** Input **
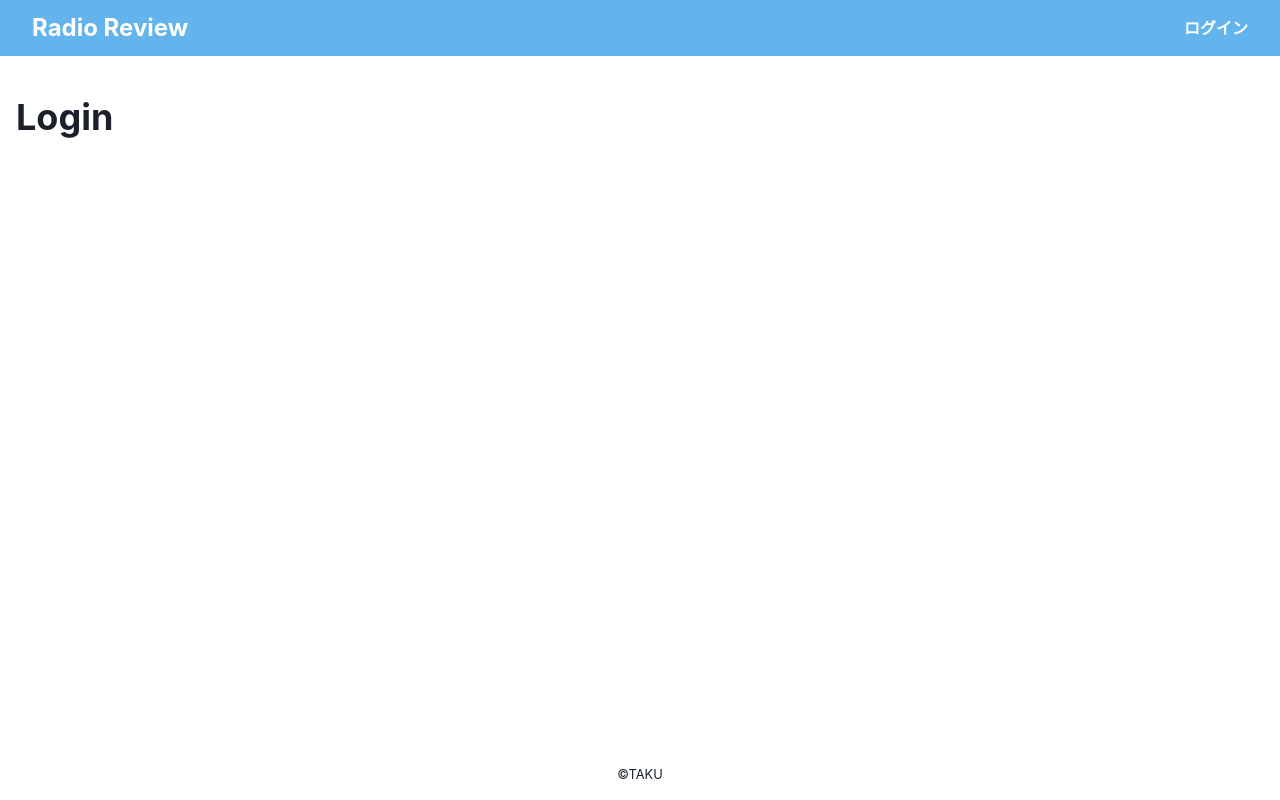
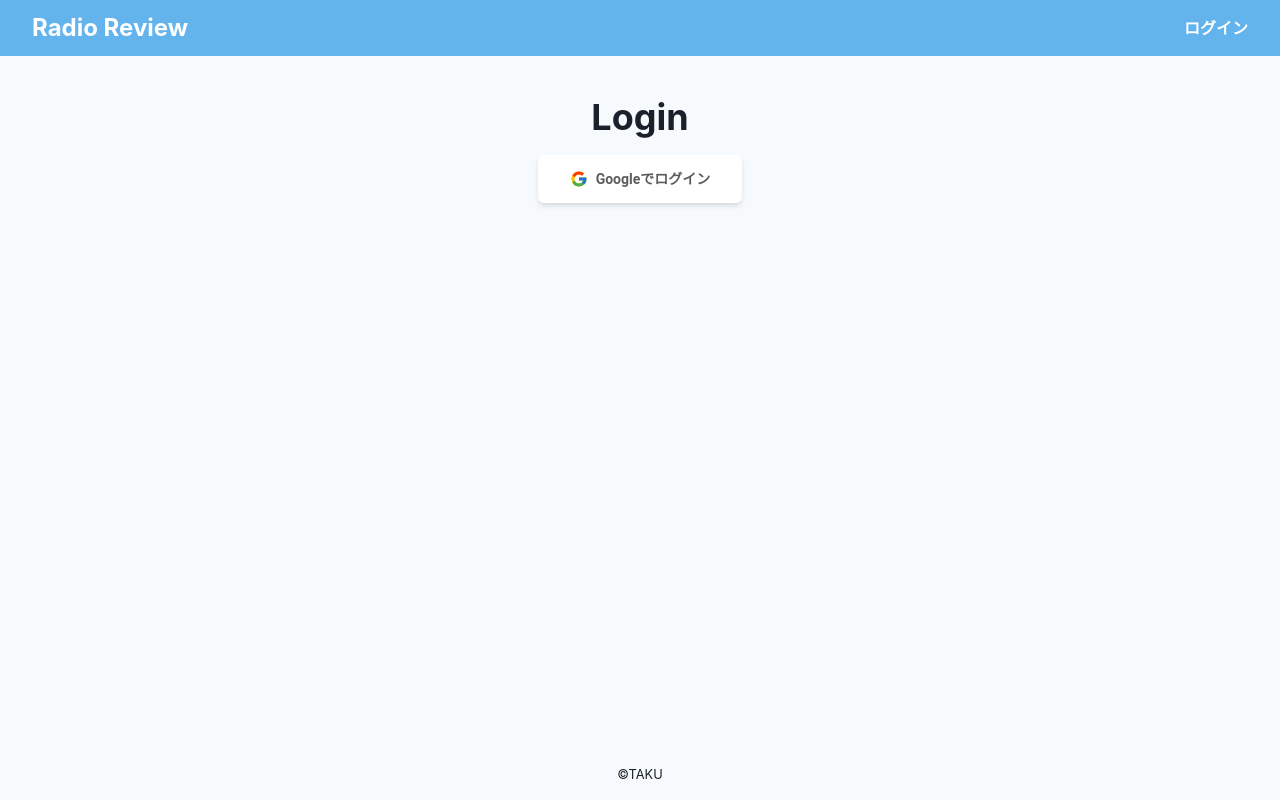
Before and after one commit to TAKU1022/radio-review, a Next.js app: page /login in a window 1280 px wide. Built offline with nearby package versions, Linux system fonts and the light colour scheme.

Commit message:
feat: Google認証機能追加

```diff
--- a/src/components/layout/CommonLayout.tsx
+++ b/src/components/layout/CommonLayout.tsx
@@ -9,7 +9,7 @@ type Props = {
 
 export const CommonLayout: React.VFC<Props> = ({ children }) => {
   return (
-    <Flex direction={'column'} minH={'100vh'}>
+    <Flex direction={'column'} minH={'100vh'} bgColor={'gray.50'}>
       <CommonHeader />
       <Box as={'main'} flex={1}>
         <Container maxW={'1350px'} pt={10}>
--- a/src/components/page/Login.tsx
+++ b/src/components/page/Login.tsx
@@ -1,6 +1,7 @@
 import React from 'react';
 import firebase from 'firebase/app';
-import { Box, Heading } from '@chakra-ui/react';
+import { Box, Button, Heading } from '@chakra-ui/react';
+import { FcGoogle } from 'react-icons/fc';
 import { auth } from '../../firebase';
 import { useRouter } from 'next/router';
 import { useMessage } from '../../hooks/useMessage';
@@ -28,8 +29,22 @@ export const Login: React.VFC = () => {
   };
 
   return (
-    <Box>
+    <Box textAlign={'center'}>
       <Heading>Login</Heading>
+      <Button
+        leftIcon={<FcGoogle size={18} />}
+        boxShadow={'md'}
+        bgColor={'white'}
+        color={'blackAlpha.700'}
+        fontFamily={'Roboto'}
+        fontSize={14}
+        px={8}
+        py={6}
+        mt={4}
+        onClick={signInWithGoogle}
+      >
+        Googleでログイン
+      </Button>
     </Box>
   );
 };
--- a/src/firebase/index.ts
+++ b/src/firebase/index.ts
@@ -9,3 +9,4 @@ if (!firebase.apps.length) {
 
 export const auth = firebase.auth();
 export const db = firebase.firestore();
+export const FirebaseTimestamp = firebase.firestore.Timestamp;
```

** Work task **
Give the data back exactly, omitting all pictures.

** Output of the exercise **
Before and after one commit to TAKU1022/radio-review, a Next.js app: page /login in a window 1280 px wide. Built offline with nearby package versions, Linux system fonts and the light colour scheme.

Commit message:
feat: Google認証機能追加

```diff
--- a/src/components/layout/CommonLayout.tsx
+++ b/src/components/layout/CommonLayout.tsx
@@ -9,7 +9,7 @@ type Props = {
 
 export const CommonLayout: React.VFC<Props> = ({ children }) => {
   return (
-    <Flex direction={'column'} minH={'100vh'}>
+    <Flex direction={'column'} minH={'100vh'} bgColor={'gray.50'}>
       <CommonHeader />
       <Box as={'main'} flex={1}>
         <Container maxW={'1350px'} pt={10}>
--- a/src/components/page/Login.tsx
+++ b/src/components/page/Login.tsx
@@ -1,6 +1,7 @@
 import React from 'react';
 import firebase from 'firebase/app';
-import { Box, Heading } from '@chakra-ui/react';
+import { Box, Button, Heading } from '@chakra-ui/react';
+import { FcGoogle } from 'react-icons/fc';
 import { auth } from '../../firebase';
 import { useRouter } from 'next/router';
 import { useMessage } from '../../hooks/useMessage';
@@ -28,8 +29,22 @@ export const Login: React.VFC = () => {
   };
 
   return (
-    <Box>
+    <Box textAlign={'center'}>
       <Heading>Login</Heading>
+      <Button
+        leftIcon={<FcGoogle size={18} />}
+        boxShadow={'md'}
+        bgColor={'white'}
+        color={'blackAlpha.700'}
+        fontFamily={'Roboto'}
+        fontSize={14}
+        px={8}
+        py={6}
+        mt={4}
+        onClick={signInWithGoogle}
+      >
+        Googleでログイン
+      </Button>
     </Box>
   );
 };
--- a/src/firebase/index.ts
+++ b/src/firebase/index.ts
@@ -9,3 +9,4 @@ if (!firebase.apps.length) {
 
 export const auth = firebase.auth();
 export const db = firebase.firestore();
+export const FirebaseTimestamp = firebase.firestore.Timestamp;
```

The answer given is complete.